### PROBLEM TO WORK ON
Retype the tail of the data exactly, starting at the line containing "-- Manifest Location" and stopping at the last line.

-- RECORDS SUPPLIED follows --

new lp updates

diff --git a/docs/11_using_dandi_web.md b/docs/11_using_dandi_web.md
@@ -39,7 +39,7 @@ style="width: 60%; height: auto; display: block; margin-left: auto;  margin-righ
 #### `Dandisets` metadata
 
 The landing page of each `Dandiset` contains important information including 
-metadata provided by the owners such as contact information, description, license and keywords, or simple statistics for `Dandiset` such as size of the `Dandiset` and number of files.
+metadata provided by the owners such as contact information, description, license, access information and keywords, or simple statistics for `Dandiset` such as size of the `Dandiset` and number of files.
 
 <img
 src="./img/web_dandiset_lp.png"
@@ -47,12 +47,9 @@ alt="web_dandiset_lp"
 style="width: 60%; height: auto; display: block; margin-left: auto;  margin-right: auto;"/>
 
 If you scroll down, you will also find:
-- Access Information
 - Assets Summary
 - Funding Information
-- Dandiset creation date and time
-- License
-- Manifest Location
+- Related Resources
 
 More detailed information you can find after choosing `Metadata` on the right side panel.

-- RECORDS SUPPLIED concluded --

### SOLUTION FOR THIS TASK
-- Manifest Location
+- Related Resources
 
 More detailed information you can find after choosing `Metadata` on the right side panel.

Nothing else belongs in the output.